In the episode titled “Frog Whisperers,” the girls volunteer for FrogWatch USA, a citizen science project that encourages nature enthusiasts to report frog and toad calls in a given area.

Host Don Marsh was joined by (from L to R) Erica Barnell, Cliff Holekamp and Ian Schillebeeckx.
Alex Heuer / St. Louis Public Radio

Founded in 2013, IDEA Labs is a bioengineering design and entrepreneurship incubator at Washington University in which engineering and medical students work on unmet needs in healthcare to present entrepreneurial solutions.

Some of their primary objectives are to develop a culture of innovation at Washington University School of Medicine, and to teach engineering and medical students the skills and processes needed to invent and implement new biomedical technologies.

Five-year-old Charlotte Pappan selects foam leaves for a sun painting at the Earth Day Festival on Sunday, April, 26, 2015. Her mother, Sara Pappan, looks on.
Camille Phillips | St. Louis Public Radio

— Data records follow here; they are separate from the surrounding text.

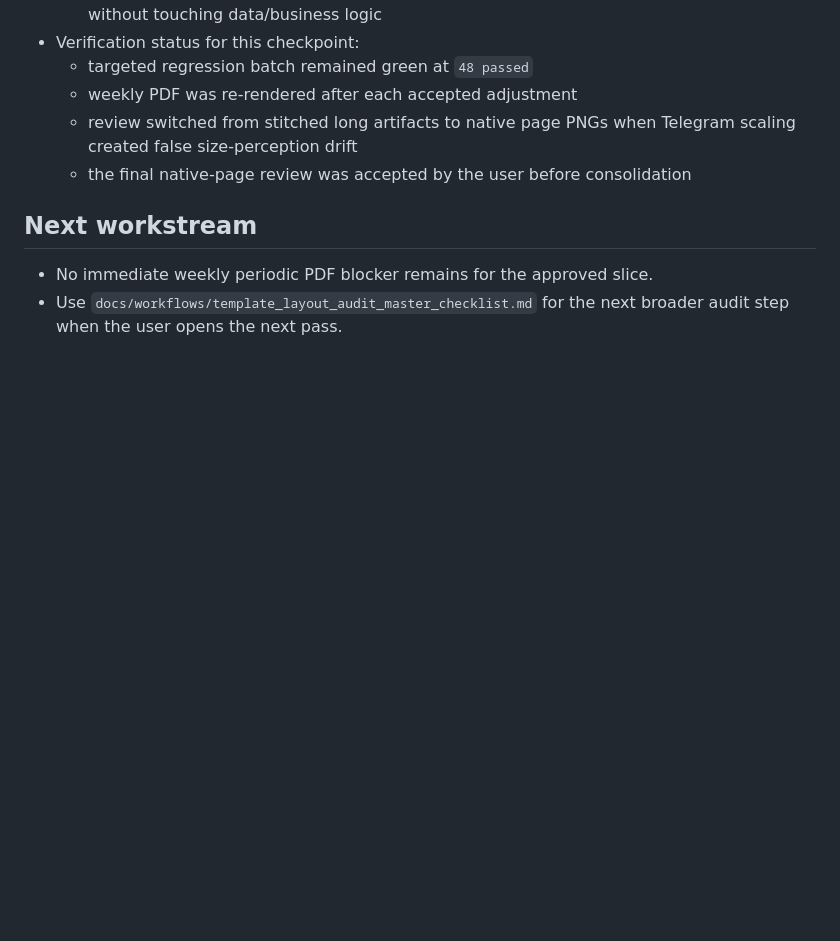
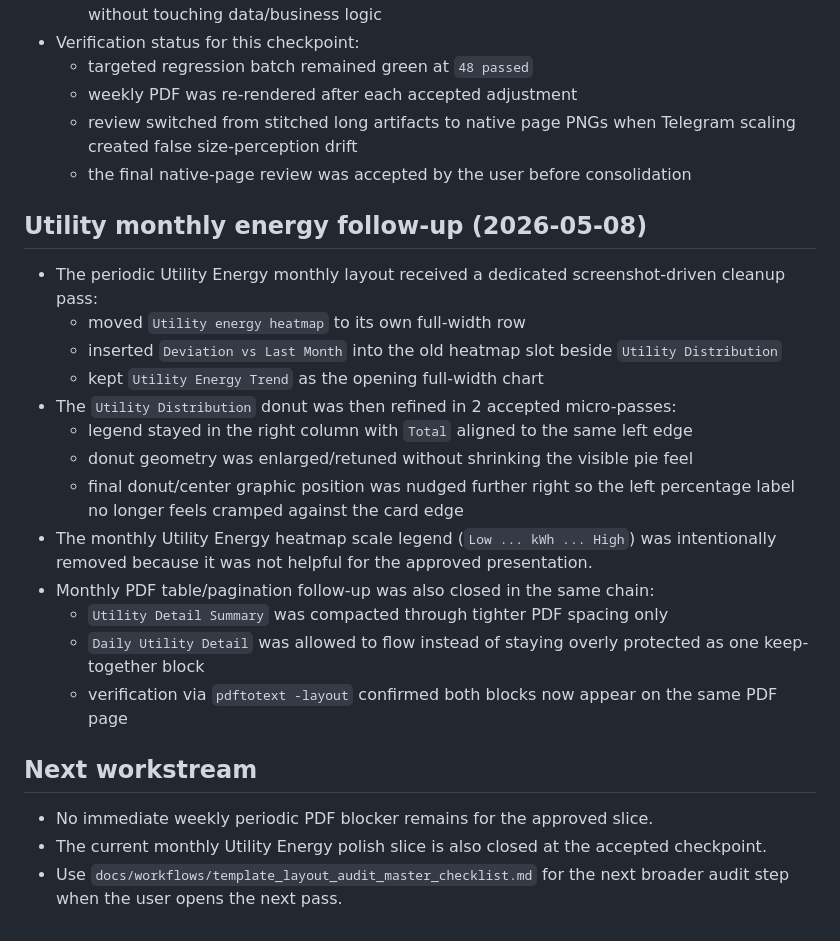
Before and after one commit to trantuyen1991/ETL_EMS_REPORT, a Markdown page: docs/workflows/ui_polish_periodic_phase_summary.md, the part around the change. Drawn GitHub-style; blank space fills up the shorter version.

Commit message:
docs(report): record monthly utility energy polish

```diff
--- a/docs/workflows/ui_polish_periodic_phase_summary.md
+++ b/docs/workflows/ui_polish_periodic_phase_summary.md
@@ -141,6 +141,22 @@
   - review switched from stitched long artifacts to native page PNGs when Telegram scaling created false size-perception drift
   - the final native-page review was accepted by the user before consolidation
 
+## Utility monthly energy follow-up (2026-05-08)
+- The periodic Utility Energy monthly layout received a dedicated screenshot-driven cleanup pass:
+  - moved `Utility energy heatmap` to its own full-width row
+  - inserted `Deviation vs Last Month` into the old heatmap slot beside `Utility Distribution`
+  - kept `Utility Energy Trend` as the opening full-width chart
+- The `Utility Distribution` donut was then refined in 2 accepted micro-passes:
+  - legend stayed in the right column with `Total` aligned to the same left edge
+  - donut geometry was enlarged/retuned without shrinking the visible pie feel
+  - final donut/center graphic position was nudged further right so the left percentage label no longer feels cramped against the card edge
+- The monthly Utility Energy heatmap scale legend (`Low ... kWh ... High`) was intentionally removed because it was not helpful for the approved presentation.
+- Monthly PDF table/pagination follow-up was also closed in the same chain:
+  - `Utility Detail Summary` was compacted through tighter PDF spacing only
+  - `Daily Utility Detail` was allowed to flow instead of staying overly protected as one keep-together block
+  - verification via `pdftotext -layout` confirmed both blocks now appear on the same PDF page
+
 ## Next workstream
 - No immediate weekly periodic PDF blocker remains for the approved slice.
+- The current monthly Utility Energy polish slice is also closed at the accepted checkpoint.
 - Use `docs/workflows/template_layout_audit_master_checklist.md` for the next broader audit step when the user opens the next pass.
```
Also changed, not shown: docs/project_status.md (+8 -0 lines).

The sound of music, children, dogs and generators filled the air Sunday at the annual Earth Day festival in Forest Park. Food trucks and other booths needing electricity were fueled by propane generators that release half the emissions of standard diesel generators.

According to festival organizers, more than 50,000 people attended the event.

Cyclists start out on a two-mile tour of the new and improved Bike St. Louis routes Saturday, April 25, 215.
Camille Phillips | St. Louis Public Radio

St. Louis now has 135 miles of on-street bike routes. Cyclists and public officials celebrated the completion of the latest phase of street markings and upgrades Saturday at the Cabanne Branch of the St. Louis Public Library on Union Blvd.

Over the past seven months, Great Rivers Greenway and the City of St. Louis added 40 new miles of bike routes and upgraded an additional 60 miles of routes in the city. It’s the third phase of a partnership that began in 2004.

Traci Haines
Mary Delach Leonard | St. Louis Public Radio

The importance of community can’t be stressed enough, according to mothers of students at North Side Community School who attended a recent session of The Listening Project. Susan Spann and Traci Haines also shared insights about the lasting impact of the foreclosure crisis. They agree that the large numbers of vacant homes in North St. Louis continue to tear at the fabric of their neighborhoods.